"A lot of the stuff that we've done thus far has really focused on either feasibility studies or more of a full business plan depending on where the business happens to be in their progression point," said Mauro.
Seven miles from Gannon operates the original Beehive where prototyping and product development are fostered inside the Innovation Commons of Penn State Behrend. Since 2015, Mercyhurst and Behrend have been working side-by-side through a program called the Ignite Erie Industry University and University Collaborative, while Gannon and Edinboro transitioned into the project. Overall, the goal of the program was to generate as much collaboration as possible.
"Our goal was to lower barriers to innovation in the region, specifically serving inventors, industry and educational institutions like high schools," said Jake Marsh, Industry Relations Coordinator for Penn State Behrend.

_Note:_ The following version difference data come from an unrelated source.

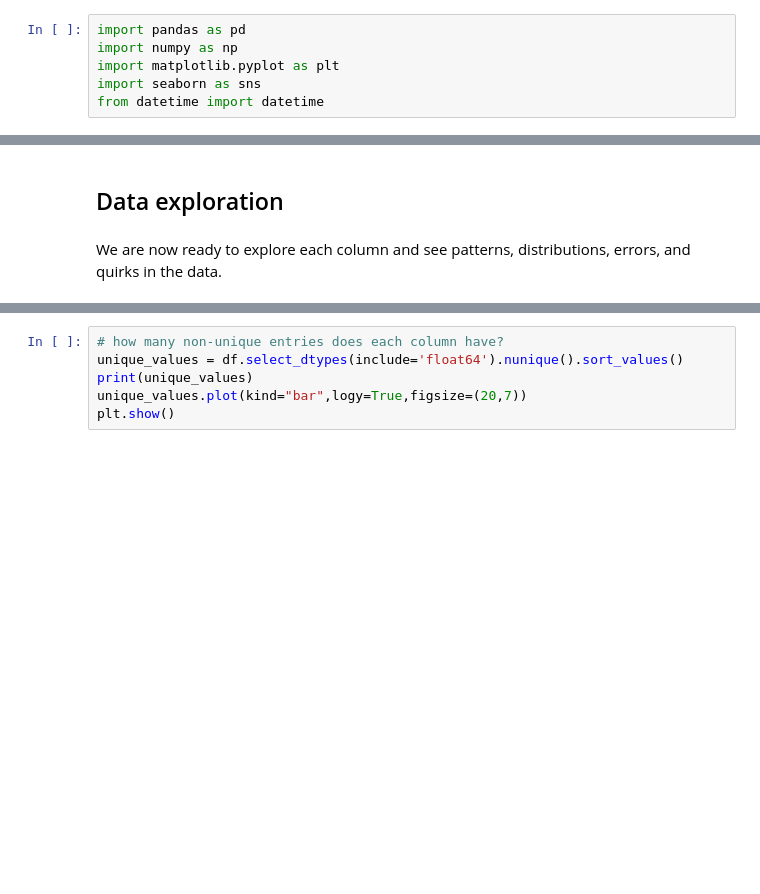
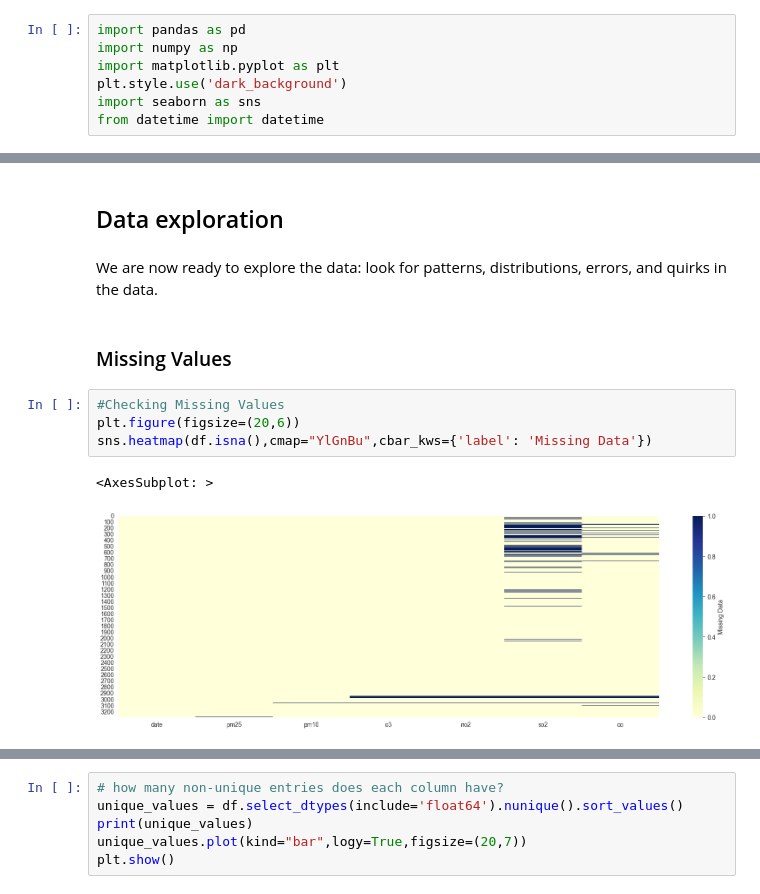
Before and after one commit to Jose-Bastos/MLops_Air, a Jupyter notebook: EDA.ipynb, the cells around one changed output, grey strips where cells are left out. Cells and saved outputs as stored; diff of their text form; blank space fills up the shorter version.

```diff
--- a/EDA.ipynb
+++ b/EDA.ipynb
@@ -4,6 +4,7 @@
 import pandas as pd
 import numpy as np
 import matplotlib.pyplot as plt
+plt.style.use('dark_background')
 import seaborn as sns
 from datetime import datetime
 # %% [markdown]
@@ -116,4 +117,13 @@ print(df.shape)
 # %% [markdown]
 ## Data exploration
 # %% [markdown]
-We are now ready to explore each column and see patterns, distributions, errors, and quirks in the data.
+We are now ready to explore the data: look for patterns, distributions, errors, and quirks in the data.
+# %% [markdown]
+### Missing Values
+# %%
+#Checking Missing Values
+plt.figure(figsize=(20,6))
+sns.heatmap(df.isna(),cmap="YlGnBu",cbar_kws={'label': 'Missing Data'})
+# %% [output]
+<AxesSubplot: >
+[figure, added]
```
Also changed, not shown: parts of 8 cells of this notebook.
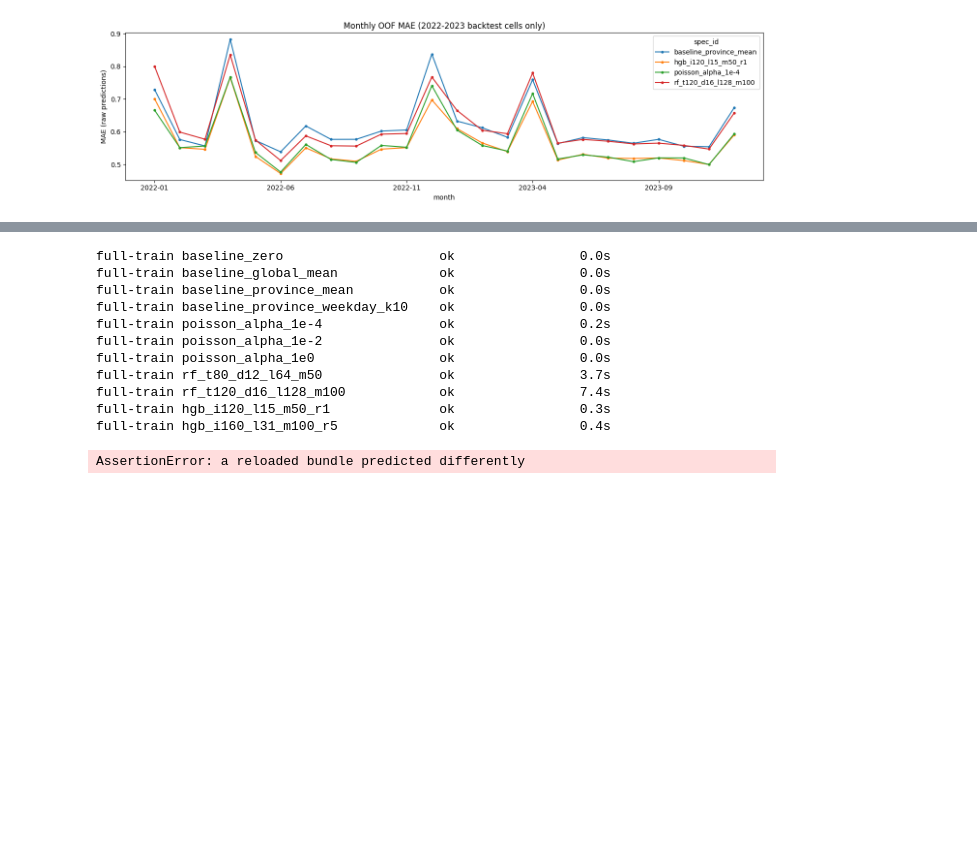
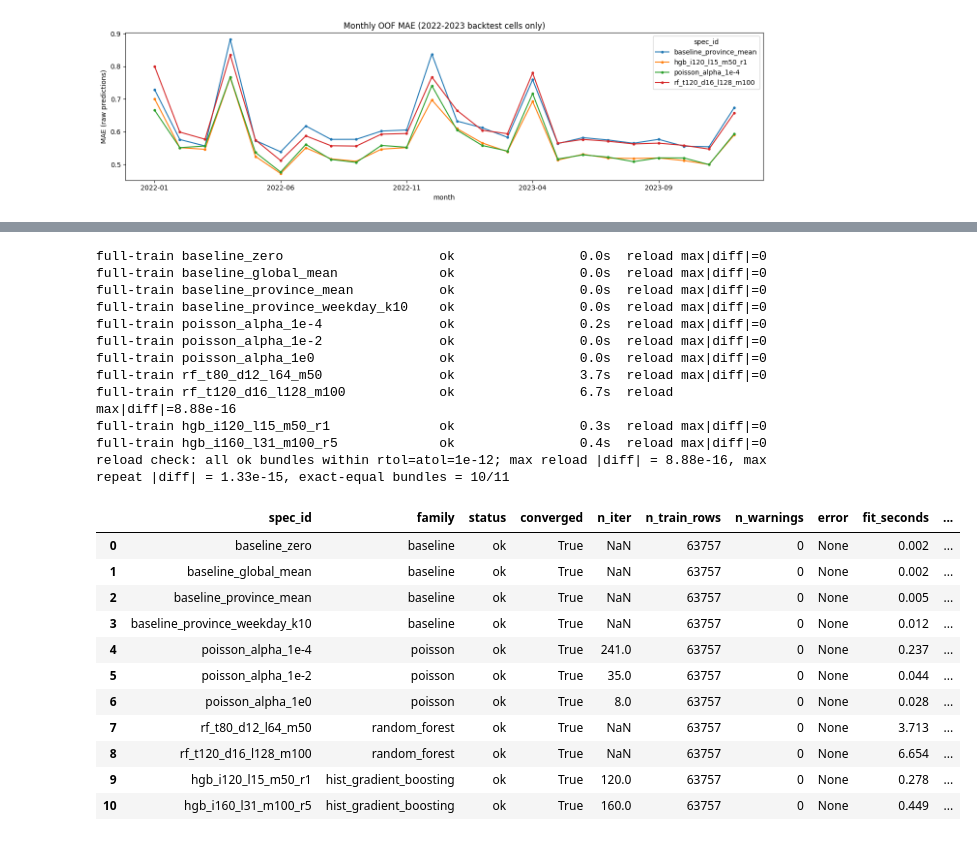
Before and after one commit to Rittiporn12/RoadAware, a Jupyter notebook: backend/notebooks/06_baseline_candidate_models.ipynb, the cells around one changed output, grey strips where cells are left out. Drawn from its saved outputs; the diff is of its cells as text; code cells hidden in the pictures; blank space fills up the shorter version.

```diff
--- a/backend/notebooks/06_baseline_candidate_models.ipynb
+++ b/backend/notebooks/06_baseline_candidate_models.ipynb
@@ -833,6 +895,7 @@ XCFG = json.loads(XCFG_PATH.read_text('utf-8'))
 DCFG = json.loads(DCFG_PATH.read_text('utf-8'))
 PROTOCOL_PATH = REPO / XCFG['protocol_path']
 NB_PATH = BACKEND / 'notebooks' / '06_baseline_candidate_models.ipynb'
+RUNNER_PATH = BACKEND / 'scripts' / 'run_model_notebooks.py'
 cfg_problems = validate_experiment_config(XCFG)
 assert not cfg_problems, 'experiment config deviates from the locked protocol: ' + '; '.join(cfg_problems)
 FEATURES = list(XCFG['features'])
@@ -856,6 +919,7 @@ print('=' * 96)
 print('backend          :', BACKEND)
 print('data root (read) :', DATA_ROOT)
 print('model output root:', OUT)
+print('reload tolerance :', RELOAD_TOLERANCE)
 # %% [output]
 ================================================================================================
 RESEARCH MODE: retrospective_conditional_research | production_enabled = False
@@ -880,6 +946,7 @@ SOURCE = {
     'data_pipeline_config_sha256': sha256_file(DCFG_PATH),
     'notebook_semantic_sha256': notebook_semantic_sha256(NB_PATH),
     'functions_cell_sha256': sha256_bytes(functions_cell_source(NB_PATH).encode('utf-8')),
+    'runner_sha256': sha256_file(RUNNER_PATH) if RUNNER_PATH.is_file() else None,
 }
 CONTRACT = experiment_contract(DATA_REPORT, SOURCE['protocol_sha256'], SOURCE['experiment_config_sha256'], SOURCE['data_pipeline_config_sha256'])
 RERUN_STATUS = check_rerun_contract(REP / 'experiment_manifest.json', CONTRACT)
@@ -890,13 +957,18 @@ def experiment_manifest(status, extra=None):
          'research_mode': XCFG['research_mode'], 'production_enabled': False, 'caveats': CAVEATS,
          'data_foundation_final_model_readiness': DATA_REPORT['final_model_readiness'],
          'data_foundation_unresolved_blockers': DATA_REPORT['unresolved_blockers'], 'data_foundation_checks': DATA_REPORT['checks'],
-         'contract': CONTRACT, 'source': SOURCE, 'package_versions': VERSIONS,
+         'contract': CONTRACT, 'source': SOURCE, 'package_versions': VERSIONS, 'reload_tolerance': RELOAD_TOLERANCE,
          'run_info_nondeterministic': {'started_utc': STARTED_UTC, 'data_root': str(DATA_ROOT), 'output_root': str(OUT),
                                        'rerun_status': RERUN_STATUS, 'python_executable': sys.executable}}
     m.update(extra or {})
     write_json(REP / 'experiment_manifest.json', m)
 
-experiment_manifest('running')  # records the contract early so a later different-contract rerun into this root is refused
+# Reset status files first: records the contract (a later different-contract rerun into this root is refused) and makes
+# sure no 'ok' from an earlier run survives if this run stops part-way. 'ok' is written only by the manifest cell.
+experiment_manifest('running_or_failed')
+write_json(REP / 'model_artifact_manifest.json', {'producer': '06_baseline_candidate_models', 'status': 'incomplete',
+                                                 'note': 'reset at the start of a run; file and bundle lists are written only after every check in 06 passes',
+                                                 'started_utc': STARTED_UTC})
 print('data foundation final_model_readiness:', DATA_REPORT['final_model_readiness'], '(stays BLOCKED; this stage is research only)')
 print('rerun status:', RERUN_STATUS)
 pd.Series(dict(SOURCE, **VERSIONS), name='value')
@@ -1183,48 +1279,70 @@ plt.show()
 # %%
 final_rows = []
 for spec in SPECS:
+    path = BUNDLES / (spec['id'] + '.joblib')
+    if path.exists():
+        path.unlink()  # a bundle from an earlier run must never stand in for a fit that fails now
     b = fit_bundle(spec, X_TRAIN, Y_TRAIN, XCFG['encoding'], XCFG['threads'], FEATURES)
     info = b['fit_info']
     row = {'spec_id': spec['id'], 'family': spec['family'], 'status': info['status'], 'converged': info['converged'], 'n_iter': info['n_iter'],
            'n_train_rows': info['n_train_rows'], 'n_warnings': len(info['warnings']), 'warnings': ' | '.join(info['warnings']), 'error': info['error'],
-           'fit_seconds': info['fit_seconds'], 'bundle_path': None, 'bundle_sha256': None, 'reload_predictions_identical': None,
-           'train_prediction_fingerprint': None, 'train_predicted_total': None}
+           'fit_seconds': info['fit_seconds'], 'bundle_path': None, 'bundle_sha256': None,
+           'reload_within_tolerance': None, 'reload_exact_equal': None, 'reload_max_abs_diff': None, 'reload_n_outside_tolerance': None,
+           'repeat_max_abs_diff': None, 'train_prediction_fingerprint': None, 'train_predicted_total': None}
     if b['pipeline'] is not None or b['baseline_state'] is not None:
-        path = BUNDLES / (spec['id'] + '.joblib')
         row['bundle_path'] = path.relative_to(OUT).as_posix()
         row['bundle_sha256'] = save_bundle(b, path)
         if info['status'] == 'ok':
             p_mem = predict_bundle(b, X_TRAIN)
-            p_disk = predict_bundle(load_bundle(path, row['bundle_sha256']), X_TRAIN)
-            row['reload_predictions_identical'] = bool(np.array_equal(p_mem, p_disk))
-            row['train_prediction_fingerprint'] = prediction_fingerprint(p_mem)
-            row['train_predicted_total'] = float(p_mem.sum())
+            rep = compare_predictions(p_mem, predict_bundle(b, X_TRAIN), **RELOAD_TOLERANCE)
+            rel = compare_predictions(p_mem, predict_bundle(load_bundle(path, row['bundle_sha256']), X_TRAIN), **RELOAD_TOLERANCE)
+            row.update(reload_within_tolerance=rel['within_tolerance'], reload_exact_equal=rel['exact_equal'],
+                       reload_max_abs_diff=rel['max_abs_diff'], reload_n_outside_tolerance=rel['n_outside_tolerance'],
+                       repeat_max_abs_diff=rep['max_abs_diff'], train_prediction_fingerprint=prediction_fingerprint(p_mem),
+                       train_predicted_total=float(p_mem.sum()))
     final_rows.append(row)
-    print('full-train %-32s %-13s %7.1fs' % (spec['id'], info['status'], info['fit_seconds'] or 0.0), flush=True)
+    print('full-train %-32s %-13s %7.1fs  reload max|diff|=%s' % (spec['id'], info['status'], info['fit_seconds'] or 0.0,
+                                                                 'n/a' if row['reload_max_abs_diff'] is None else '%.3g' % row['reload_max_abs_diff']), flush=True)
 final_fit = pd.DataFrame(final_rows)
 final_fit.to_csv(REP / 'fit_log_full_train.csv', index=False)  # includes fit_seconds (runtime, nondeterministic)
 ok_final = final_fit[final_fit['status'] == 'ok']
-assert ok_final['reload_predictions_identical'].all(), 'a reloaded bundle predicted differently'
+bad_reload = ok_final[ok_final['reload_within_tolerance'] != True]
+assert bad_reload.empty, ('reloaded bundle predictions differ beyond rtol=%g/atol=%g: ' % (RELOAD_TOLERANCE['rtol'], RELOAD_TOLERANCE['atol'])
+                          + bad_reload[['spec_id', 'reload_max_abs_diff', 'reload_n_outside_tolerance']].to_string(index=False))
 for fam in XCFG['family_tie_order']:
     assert (ok_final['family'] == fam).any(), 'stage failed: no full-Train bundle fitted for family ' + fam
 for sid in (SEL['selected_candidate'], SEL['best_baseline'], GATE['recommended_reference']):
     assert sid in set(ok_final['spec_id']), 'locked model ' + sid + ' failed to fit on full Train'
-verify_selection_lock(REP / 'selection_lock.json', LOCK['decision_sha256'])
+verify_selection_lock(REP / 'selection_lock.json', LOCK['decision_sha256'], LOCK['choice_sha256'])
 assert sha256_file(REP / 'selection_lock.json') == LOCK_FILE_SHA, 'selection lock file changed after full-Train fitting'
+print('reload check: all ok bundles within rtol=atol=1e-12; max reload |diff| = %.3g, max repeat |diff| = %.3g, exact-equal bundles = %d/%d'
+      % (ok_final['reload_max_abs_diff'].max(), ok_final['repeat_max_abs_diff'].max(), int(ok_final['reload_exact_equal'].sum()), len(ok_final)))
 final_fit.drop(columns=['warnings', 'bundle_path'])
 # %% [output]
-full-train baseline_zero                    ok                0.0s
-full-train baseline_global_mean             ok                0.0s
-full-train baseline_province_mean           ok                0.0s
-full-train baseline_province_weekday_k10    ok                0.0s
-full-train poisson_alpha_1e-4               ok                0.2s
-full-train poisson_alpha_1e-2               ok                0.0s
-full-train poisson_alpha_1e0                ok                0.0s
-full-train rf_t80_d12_l64_m50               ok                3.7s
-full-train rf_t120_d16_l128_m100            ok                7.4s
-full-train hgb_i120_l15_m50_r1              ok                0.3s
-full-train hgb_i160_l31_m100_r5             ok                0.4s
+full-train baseline_zero                    ok                0.0s  reload max|diff|=0
+full-train baseline_global_mean             ok                0.0s  reload max|diff|=0
+full-train baseline_province_mean           ok                0.0s  reload max|diff|=0
+full-train baseline_province_weekday_k10    ok                0.0s  reload max|diff|=0
+full-train poisson_alpha_1e-4               ok                0.2s  reload max|diff|=0
+full-train poisson_alpha_1e-2               ok                0.0s  reload max|diff|=0
+full-train poisson_alpha_1e0                ok                0.0s  reload max|diff|=0
+full-train rf_t80_d12_l64_m50               ok                3.7s  reload max|diff|=0
+full-train rf_t120_d16_l128_m100            ok                6.7s  reload max|diff|=8.88e-16
+full-train hgb_i120_l15_m50_r1              ok                0.3s  reload max|diff|=0
+full-train hgb_i160_l31_m100_r5             ok                0.4s  reload max|diff|=0
+reload check: all ok bundles within rtol=atol=1e-12; max reload |diff| = 8.88e-16, max repeat |diff| = 1.33e-15, exact-equal bundles = 10/11
-AssertionError: a reloaded bundle predicted differently
+|  | spec_id | family | status | converged | n_iter | n_train_rows | n_warnings | error | fit_seconds | ... |
+| 0 | baseline_zero | baseline | ok | True | NaN | 63757 | 0 | None | 0.002 | ... |
+| 1 | baseline_global_mean | baseline | ok | True | NaN | 63757 | 0 | None | 0.002 | ... |
+| 2 | baseline_province_mean | baseline | ok | True | NaN | 63757 | 0 | None | 0.005 | ... |
+| 3 | baseline_province_weekday_k10 | baseline | ok | True | NaN | 63757 | 0 | None | 0.012 | ... |
+| 4 | poisson_alpha_1e-4 | poisson | ok | True | 241.0 | 63757 | 0 | None | 0.237 | ... |
+| 5 | poisson_alpha_1e-2 | poisson | ok | True | 35.0 | 63757 | 0 | None | 0.044 | ... |
+| 6 | poisson_alpha_1e0 | poisson | ok | True | 8.0 | 63757 | 0 | None | 0.028 | ... |
+| 7 | rf_t80_d12_l64_m50 | random_forest | ok | True | NaN | 63757 | 0 | None | 3.713 | ... |
+| 8 | rf_t120_d16_l128_m100 | random_forest | ok | True | NaN | 63757 | 0 | None | 6.654 | ... |
+| 9 | hgb_i120_l15_m50_r1 | hist_gradient_boosting | ok | True | 120.0 | 63757 | 0 | None | 0.278 | ... |
+| 10 | hgb_i160_l31_m100_r5 | hist_gradient_boosting | ok | True | 160.0 | 63757 | 0 | None | 0.449 | ... |
 # %% [markdown]
 ## 7. Manifest และสัญญาสำหรับ Notebook 07/08
 
```
Also changed, not shown: parts of 15 cells of this notebook, 26 other files.
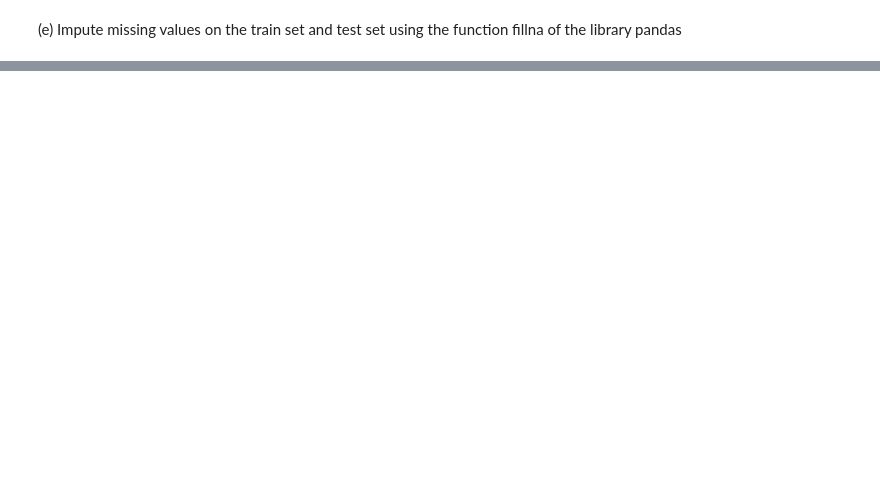
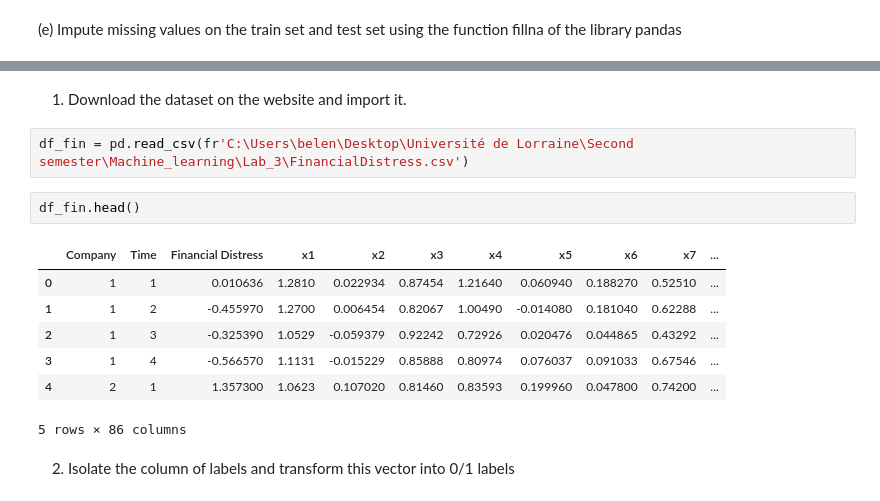
Before and after one commit to Belen96x/Machine_Learning, a Jupyter notebook: Lab_3/Lab_3.ipynb, the cells around one changed output, grey strips where cells are left out. Cells and saved outputs as stored; diff of their text form; blank space fills up the shorter version.

```diff
--- a/Lab_3/Lab_3.ipynb
+++ b/Lab_3/Lab_3.ipynb
@@ -80,0 +279,16 @@ Missing values in df_train: 0
+# %% [markdown]
+1. Download the dataset on the website and import it.
+# %%
+df_fin = pd.read_csv(fr'C:\Users\belen\Desktop\Université de Lorraine\Second semester\Machine_learning\Lab_3\FinancialDistress.csv')
+# %%
+df_fin.head()
+# %% [output]
+|  | Company | Time | Financial Distress | x1 | x2 | x3 | x4 | x5 | x6 | x7 | ... |
+| 0 | 1 | 1 | 0.010636 | 1.2810 | 0.022934 | 0.87454 | 1.21640 | 0.060940 | 0.188270 | 0.52510 | ... |
+| 1 | 1 | 2 | -0.455970 | 1.2700 | 0.006454 | 0.82067 | 1.00490 | -0.014080 | 0.181040 | 0.62288 | ... |
+| 2 | 1 | 3 | -0.325390 | 1.0529 | -0.059379 | 0.92242 | 0.72926 | 0.020476 | 0.044865 | 0.43292 | ... |
+| 3 | 1 | 4 | -0.566570 | 1.1131 | -0.015229 | 0.85888 | 0.80974 | 0.076037 | 0.091033 | 0.67546 | ... |
+| 4 | 2 | 1 | 1.357300 | 1.0623 | 0.107020 | 0.81460 | 0.83593 | 0.199960 | 0.047800 | 0.74200 | ... |
+5 rows × 86 columns
+# %% [markdown]
+2. Isolate the column of labels and transform this vector into 0/1 labels
```
Also changed, not shown: parts of 34 cells of this notebook, 1 other file.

Marsh continued by describing how Ignite Erie Collaborative was able to give nineteen 3D printers to high schools in the region through the funding of Ignite Erie. "One of the things we do here at the Innovation
Commons is [provide] tech service for those [high schools], so if they have a problem they call us and we visit them and take care of it. Still, our largest group of clients is inventors. There are a lot of great ideas that just need a little design and prototyping help."
In a way, being inside the Innovations Commons represents the idiosyncrasies of an actual beehive, as students gathered academic sustenance for the progress of their mission, while the energy in the room was truly electric.
Providing the balance of right brain to left brain, Edinboro University harnesses the talent of artful minds to strategically market and brand companies to help reinvent their image.
"We have not encountered anyone on our campus who did not want to participate. It's interesting to see the new dynamics its created and the new relationships its building," said Rosemarie Graham, Director of Grants and Sponsored Programs for Edinboro University.
Graham continued by explaining, "A lot of people spend a lot of money on marketing and design, and getting their web pages up and social media pages going, and [the Beehive] allows them to save that cost and put it into other business production, and it also gives our students an opportunity to work with corporations that could potentially employ them in the future."
When asked how Edinboro was able to bring together members of the (communication, journalism and media department) with members of the art department, Graham said, "That's Tony Peyronel, Ed.D.- he's been amazing at that."
"We've involved five different courses and 58 students and that's the other thing we're supposed to show, not just how we're helping other organizations, but how we're incorporating classes and what type of experience our students are getting," said Tony Peyronel, Ed.D., a professor at Edinboro.
Like a pinball bouncing from hive to hive, clients are granted state-of-the-art information through the Beehive Network, and while universities foster the talent of young minds, their services are free-of-charge. Not only are services free, but it's easy. According to Marsh, you could essentially come in with a napkin sketch of an idea and one of the beehives would guide you in the right direction.
Not only is the Beehive Network contributing to the cessation of the brain drain, but it's creating jobs for students to gain hands-on experience for their fields of study. Graham describes the experience as an "internal internship."
The duality of the Beehive Network among students and faculty also offers an experience that cannot be measured in a traditional setting, because at the end of the day, students and faculty are pushing each other to produce a legitimate product in real-time. The Beehive may not single handedly stop the brain drain, but through the connections and information learned, Erie will surely benefit.